- **PROBLEM REQUIREMENTS**
Every record below must be written out exactly. Leave out the pictures.

- **EXERCISE DATA**
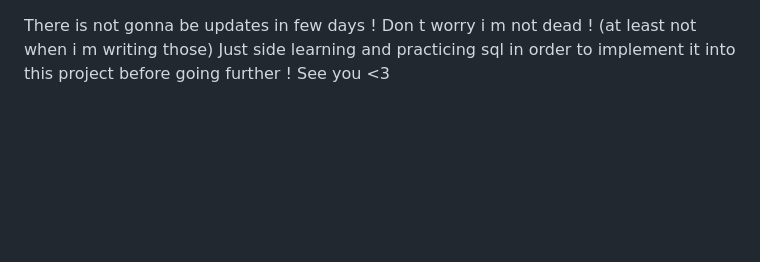
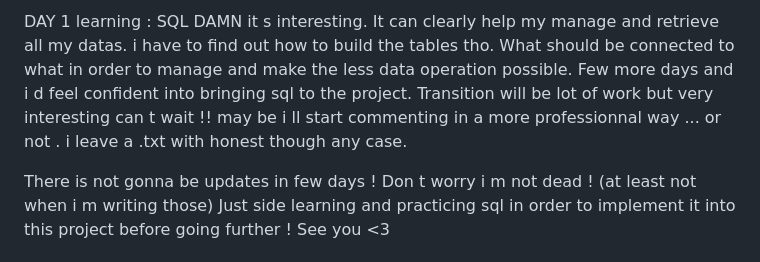
Before and after one commit to Simon-Mrc/sharedDesk, a Markdown page: README.md, the part around the change. GitHub-like rendering; blank space fills up the shorter version.

Commit message:
Ai suck at this // Up dated readme with SQL learning process
Comments still gonna be gold don t worry

```diff
--- a/README.md
+++ b/README.md
@@ -1,3 +1,9 @@
+DAY 1 learning : SQL DAMN it s interesting. It can clearly help my manage and retrieve all my datas.
+i have to find out how to build the tables tho. What should be connected to what in order to manage and make
+the less data operation possible. Few more days and i d feel confident into bringing sql to the project.
+Transition will be lot of work but very interesting can t wait !!
+may be i ll start commenting in a more professionnal way ... or not . i leave a .txt with honest though any case.
+
 There is not gonna be updates in few days !  Don t worry i m not dead ! (at least not when i m writing those)
 Just side learning and practicing sql in order to implement it into this project before going further !
 See you <3
```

- **YOUR SOLUTION**
Before and after one commit to Simon-Mrc/sharedDesk, a Markdown page: README.md, the part around the change. GitHub-like rendering; blank space fills up the shorter version.

Commit message:
Ai suck at this // Up dated readme with SQL learning process
Comments still gonna be gold don t worry

```diff
--- a/README.md
+++ b/README.md
@@ -1,3 +1,9 @@
+DAY 1 learning : SQL DAMN it s interesting. It can clearly help my manage and retrieve all my datas.
+i have to find out how to build the tables tho. What should be connected to what in order to manage and make
+the less data operation possible. Few more days and i d feel confident into bringing sql to the project.
+Transition will be lot of work but very interesting can t wait !!
+may be i ll start commenting in a more professionnal way ... or not . i leave a .txt with honest though any case.
+
 There is not gonna be updates in few days !  Don t worry i m not dead ! (at least not when i m writing those)
 Just side learning and practicing sql in order to implement it into this project before going further !
 See you <3
```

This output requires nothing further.